Over the next few weeks P3 Update will run a special Web-exclusive report that touches on the important topic of film preservation. Below is the first report of a three-part series.
“Today’s films are the Rosetta Stone of our times. They are how future generations will know who we were and what we did.” — Guillermo Navarro, ASC, AMC
Will today’s independent narrative films and documentaries be there for your grandchildren and the generations to follow in the distant future? In 2008, Andy Maltz and Milt Shefter set out to find the answer to that question. Maltz is the director of the Science and Technology Council at the Academy of Motion Picture Arts and Sciences, and Shefter is the president of Miljoy Enterprises, Inc., a media asset preservation firm that provides consulting and project management services.
Their ambitious endeavor followed in the wake of a previous research collaboration that culminated in the co-authoring of the Digital Dilemma report, published by the Academy of Motion Picture Arts and Sciences in 2007. The report focuses on the archival status of narrative films produced and owned by Hollywood studios and dating back to the dawn of the industry. Digital Dilemma 2, a 127-page follow-up report, was co-sponsored by the Academy of Motion Picture Arts and Sciences and the National Digital Information Infrastructure and Preservation Program at the Library of Congress.

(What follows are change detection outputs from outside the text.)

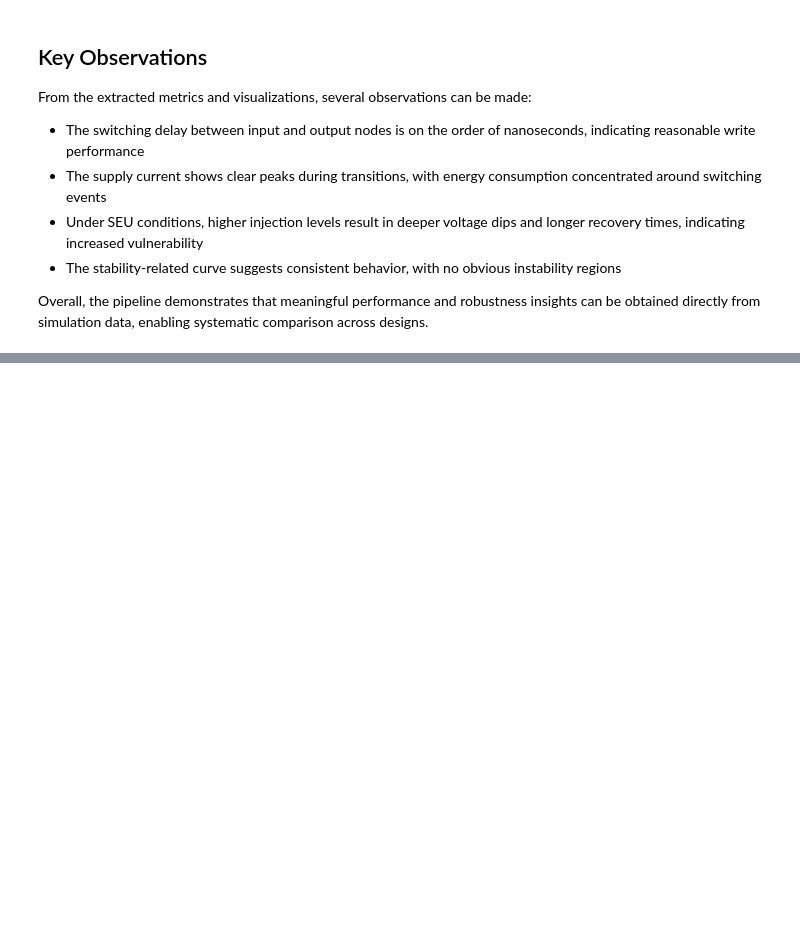
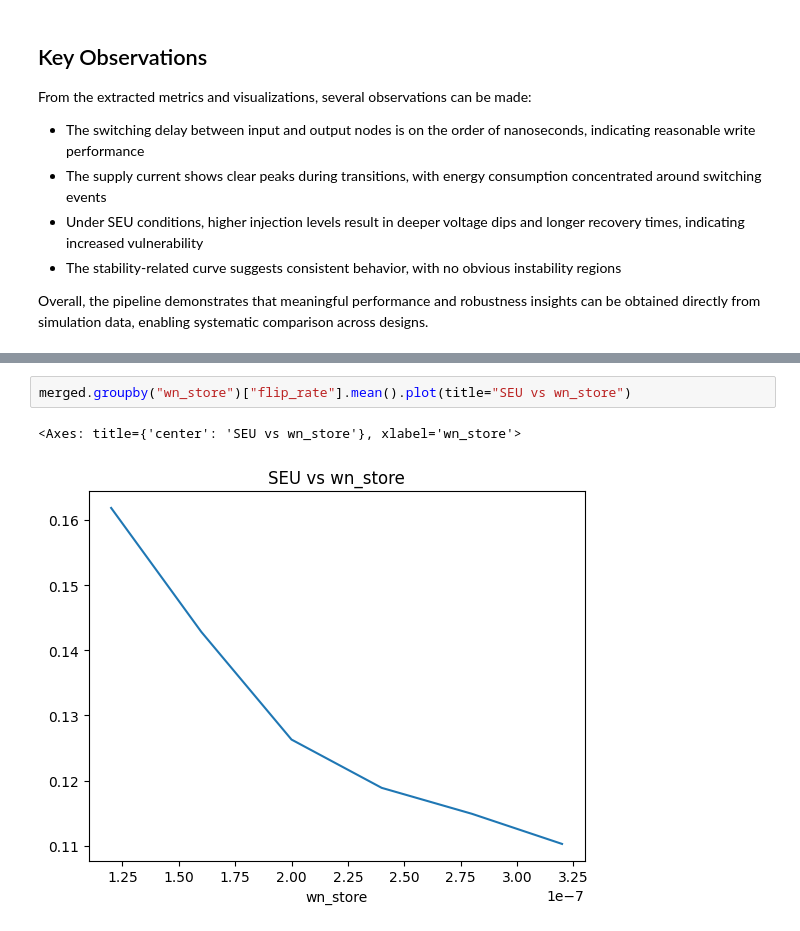
Before and after one commit to gannon1penn/ESE5760_Final_Project, a Jupyter notebook: sram_analysis.ipynb, the cells around one changed output, grey strips where cells are left out. Drawn from its saved outputs; the diff is of its cells as text; blank space fills up the shorter version.

```diff
--- a/sram_analysis.ipynb
+++ b/sram_analysis.ipynb
@@ -216,0 +347,5 @@ Overall, the pipeline demonstrates that meaningful performance and robustness in
+# %%
+merged.groupby("wn_store")["flip_rate"].mean().plot(title="SEU vs wn_store")
+# %% [output]
+<Axes: title={'center': 'SEU vs wn_store'}, xlabel='wn_store'>
+[figure, added]
```
Also changed, not shown: parts of 22 cells of this notebook, 7 other files.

Maltz and Shefter put the issue of film preservation into perspective with a few salient facts: Approximately 75 percent of the films shown in U.S. theaters in 2010 were produced by independent filmmakers. There were 532 independent narrative films while the six major Hollywood studios and their subsidiaries only released 174 movies. Since 1980, more than half of the films that won Academy Awards in the Best Picture category were independent features.
Shefter points out that the importance of archiving films to preserve them for future generations isn’t a new concept. The National Archives Act of 1934 recognized the cultural and historical value of preserving documentaries and narrative films. And the National Film Preservation Act, passed by Congress in 1988, has been updated several times. This legislation recognizes that motion pictures are a form of art that should be preserved for future generations. Each year, the Library of Congress selects, restores (if necessary) and archives 25 culturally significant narrative films and documentaries. In addition to narrative films, the National Archives in Washington, D.C. houses one of the world’s largest collections of newsreels and other documentary films.
Film preservation is more than a cultural issue. A Global Media Intelligence study published in 2007 reported that approximately one-third of the annual $36 billion average earnings by producers comes from the films in their archives. The Digital Dilemma 2 project began with the distribution of a survey to approximately 150 members of the International Documentary Association, Academy of Motion Pictures Arts and Sciences and Academy of Television Arts and Sciences. Maltz and Shefter interviewed a cross section of filmmakers in addition to surveying and interviewing people at the 550 public audio-visual archives across the United States. “We believe this was the most comprehensive study ever done about the archival status of independent narrative films and documentaries,” says Maltz.